Task description>
Each record that follows should be reproduced in full, character for character.

Edit tracking data
------
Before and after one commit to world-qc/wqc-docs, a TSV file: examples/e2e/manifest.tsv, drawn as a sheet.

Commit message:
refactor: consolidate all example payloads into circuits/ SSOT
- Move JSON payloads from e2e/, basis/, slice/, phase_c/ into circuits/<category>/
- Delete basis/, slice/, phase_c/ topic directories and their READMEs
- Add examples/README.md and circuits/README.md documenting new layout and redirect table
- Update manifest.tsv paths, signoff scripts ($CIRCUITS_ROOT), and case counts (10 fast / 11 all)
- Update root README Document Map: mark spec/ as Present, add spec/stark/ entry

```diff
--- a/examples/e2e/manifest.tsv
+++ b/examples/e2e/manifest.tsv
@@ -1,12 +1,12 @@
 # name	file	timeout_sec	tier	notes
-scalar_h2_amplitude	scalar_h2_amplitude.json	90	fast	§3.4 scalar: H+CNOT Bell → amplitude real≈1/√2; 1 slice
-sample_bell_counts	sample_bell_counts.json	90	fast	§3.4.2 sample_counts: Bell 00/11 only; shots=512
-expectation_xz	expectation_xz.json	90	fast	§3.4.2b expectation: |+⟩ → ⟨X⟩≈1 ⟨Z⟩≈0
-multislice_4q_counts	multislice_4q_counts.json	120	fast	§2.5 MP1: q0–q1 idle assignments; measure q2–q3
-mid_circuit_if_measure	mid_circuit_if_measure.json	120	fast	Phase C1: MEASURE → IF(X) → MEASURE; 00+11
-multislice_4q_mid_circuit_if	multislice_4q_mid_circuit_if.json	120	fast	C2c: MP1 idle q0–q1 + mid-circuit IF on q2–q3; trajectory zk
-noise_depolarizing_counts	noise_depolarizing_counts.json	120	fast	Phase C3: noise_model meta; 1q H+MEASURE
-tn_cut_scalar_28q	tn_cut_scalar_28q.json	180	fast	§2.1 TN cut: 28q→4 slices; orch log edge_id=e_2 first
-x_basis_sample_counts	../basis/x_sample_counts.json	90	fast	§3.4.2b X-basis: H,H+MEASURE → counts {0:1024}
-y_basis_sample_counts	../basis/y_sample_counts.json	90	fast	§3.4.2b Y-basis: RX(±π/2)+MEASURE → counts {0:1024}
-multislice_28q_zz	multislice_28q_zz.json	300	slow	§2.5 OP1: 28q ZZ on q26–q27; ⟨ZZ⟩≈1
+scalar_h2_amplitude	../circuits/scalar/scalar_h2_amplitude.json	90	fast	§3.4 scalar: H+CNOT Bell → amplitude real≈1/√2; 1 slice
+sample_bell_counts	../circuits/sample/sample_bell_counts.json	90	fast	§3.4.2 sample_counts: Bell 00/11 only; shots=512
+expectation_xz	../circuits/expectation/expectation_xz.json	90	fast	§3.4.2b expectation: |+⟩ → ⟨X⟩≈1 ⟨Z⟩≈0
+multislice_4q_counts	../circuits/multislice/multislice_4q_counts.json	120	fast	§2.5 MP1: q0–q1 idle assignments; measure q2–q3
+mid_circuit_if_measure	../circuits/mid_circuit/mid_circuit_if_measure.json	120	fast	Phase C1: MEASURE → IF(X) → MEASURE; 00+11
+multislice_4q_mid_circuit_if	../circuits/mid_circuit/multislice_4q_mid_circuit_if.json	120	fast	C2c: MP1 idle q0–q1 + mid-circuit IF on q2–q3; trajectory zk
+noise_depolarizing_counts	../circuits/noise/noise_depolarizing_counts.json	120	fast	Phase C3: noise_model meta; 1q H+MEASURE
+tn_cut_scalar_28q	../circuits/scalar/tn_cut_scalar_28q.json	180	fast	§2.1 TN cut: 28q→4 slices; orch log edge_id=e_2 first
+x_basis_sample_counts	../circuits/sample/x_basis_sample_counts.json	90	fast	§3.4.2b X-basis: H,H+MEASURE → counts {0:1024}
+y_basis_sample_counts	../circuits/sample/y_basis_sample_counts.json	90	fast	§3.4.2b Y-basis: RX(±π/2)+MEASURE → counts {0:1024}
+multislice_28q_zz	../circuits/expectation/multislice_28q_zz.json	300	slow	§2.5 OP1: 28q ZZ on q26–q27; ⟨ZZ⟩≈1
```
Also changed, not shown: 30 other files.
------
Output of the exercise>
Before and after one commit to world-qc/wqc-docs, a TSV file: examples/e2e/manifest.tsv, drawn as a sheet.

Commit message:
refactor: consolidate all example payloads into circuits/ SSOT
- Move JSON payloads from e2e/, basis/, slice/, phase_c/ into circuits/<category>/
- Delete basis/, slice/, phase_c/ topic directories and their READMEs
- Add examples/README.md and circuits/README.md documenting new layout and redirect table
- Update manifest.tsv paths, signoff scripts ($CIRCUITS_ROOT), and case counts (10 fast / 11 all)
- Update root README Document Map: mark spec/ as Present, add spec/stark/ entry

```diff
--- a/examples/e2e/manifest.tsv
+++ b/examples/e2e/manifest.tsv
@@ -1,12 +1,12 @@
 # name	file	timeout_sec	tier	notes
-scalar_h2_amplitude	scalar_h2_amplitude.json	90	fast	§3.4 scalar: H+CNOT Bell → amplitude real≈1/√2; 1 slice
-sample_bell_counts	sample_bell_counts.json	90	fast	§3.4.2 sample_counts: Bell 00/11 only; shots=512
-expectation_xz	expectation_xz.json	90	fast	§3.4.2b expectation: |+⟩ → ⟨X⟩≈1 ⟨Z⟩≈0
-multislice_4q_counts	multislice_4q_counts.json	120	fast	§2.5 MP1: q0–q1 idle assignments; measure q2–q3
-mid_circuit_if_measure	mid_circuit_if_measure.json	120	fast	Phase C1: MEASURE → IF(X) → MEASURE; 00+11
-multislice_4q_mid_circuit_if	multislice_4q_mid_circuit_if.json	120	fast	C2c: MP1 idle q0–q1 + mid-circuit IF on q2–q3; trajectory zk
-noise_depolarizing_counts	noise_depolarizing_counts.json	120	fast	Phase C3: noise_model meta; 1q H+MEASURE
-tn_cut_scalar_28q	tn_cut_scalar_28q.json	180	fast	§2.1 TN cut: 28q→4 slices; orch log edge_id=e_2 first
-x_basis_sample_counts	../basis/x_sample_counts.json	90	fast	§3.4.2b X-basis: H,H+MEASURE → counts {0:1024}
-y_basis_sample_counts	../basis/y_sample_counts.json	90	fast	§3.4.2b Y-basis: RX(±π/2)+MEASURE → counts {0:1024}
-multislice_28q_zz	multislice_28q_zz.json	300	slow	§2.5 OP1: 28q ZZ on q26–q27; ⟨ZZ⟩≈1
+scalar_h2_amplitude	../circuits/scalar/scalar_h2_amplitude.json	90	fast	§3.4 scalar: H+CNOT Bell → amplitude real≈1/√2; 1 slice
+sample_bell_counts	../circuits/sample/sample_bell_counts.json	90	fast	§3.4.2 sample_counts: Bell 00/11 only; shots=512
+expectation_xz	../circuits/expectation/expectation_xz.json	90	fast	§3.4.2b expectation: |+⟩ → ⟨X⟩≈1 ⟨Z⟩≈0
+multislice_4q_counts	../circuits/multislice/multislice_4q_counts.json	120	fast	§2.5 MP1: q0–q1 idle assignments; measure q2–q3
+mid_circuit_if_measure	../circuits/mid_circuit/mid_circuit_if_measure.json	120	fast	Phase C1: MEASURE → IF(X) → MEASURE; 00+11
+multislice_4q_mid_circuit_if	../circuits/mid_circuit/multislice_4q_mid_circuit_if.json	120	fast	C2c: MP1 idle q0–q1 + mid-circuit IF on q2–q3; trajectory zk
+noise_depolarizing_counts	../circuits/noise/noise_depolarizing_counts.json	120	fast	Phase C3: noise_model meta; 1q H+MEASURE
+tn_cut_scalar_28q	../circuits/scalar/tn_cut_scalar_28q.json	180	fast	§2.1 TN cut: 28q→4 slices; orch log edge_id=e_2 first
+x_basis_sample_counts	../circuits/sample/x_basis_sample_counts.json	90	fast	§3.4.2b X-basis: H,H+MEASURE → counts {0:1024}
+y_basis_sample_counts	../circuits/sample/y_basis_sample_counts.json	90	fast	§3.4.2b Y-basis: RX(±π/2)+MEASURE → counts {0:1024}
+multislice_28q_zz	../circuits/expectation/multislice_28q_zz.json	300	slow	§2.5 OP1: 28q ZZ on q26–q27; ⟨ZZ⟩≈1
```
Also changed, not shown: 30 other files.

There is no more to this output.